:: Extracted data ::
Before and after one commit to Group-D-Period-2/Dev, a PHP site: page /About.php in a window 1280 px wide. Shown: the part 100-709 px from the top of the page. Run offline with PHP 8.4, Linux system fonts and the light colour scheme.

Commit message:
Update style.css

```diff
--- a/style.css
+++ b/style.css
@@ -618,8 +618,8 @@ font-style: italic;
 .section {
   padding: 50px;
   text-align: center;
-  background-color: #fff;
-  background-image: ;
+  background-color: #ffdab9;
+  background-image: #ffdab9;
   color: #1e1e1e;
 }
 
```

:: Work item ::
Your answer must be every record above, retyped exactly.

:: Result ::
Before and after one commit to Group-D-Period-2/Dev, a PHP site: page /About.php in a window 1280 px wide. Shown: the part 100-709 px from the top of the page. Run offline with PHP 8.4, Linux system fonts and the light colour scheme.

Commit message:
Update style.css

```diff
--- a/style.css
+++ b/style.css
@@ -618,8 +618,8 @@ font-style: italic;
 .section {
   padding: 50px;
   text-align: center;
-  background-color: #fff;
-  background-image: ;
+  background-color: #ffdab9;
+  background-image: #ffdab9;
   color: #1e1e1e;
 }
 
```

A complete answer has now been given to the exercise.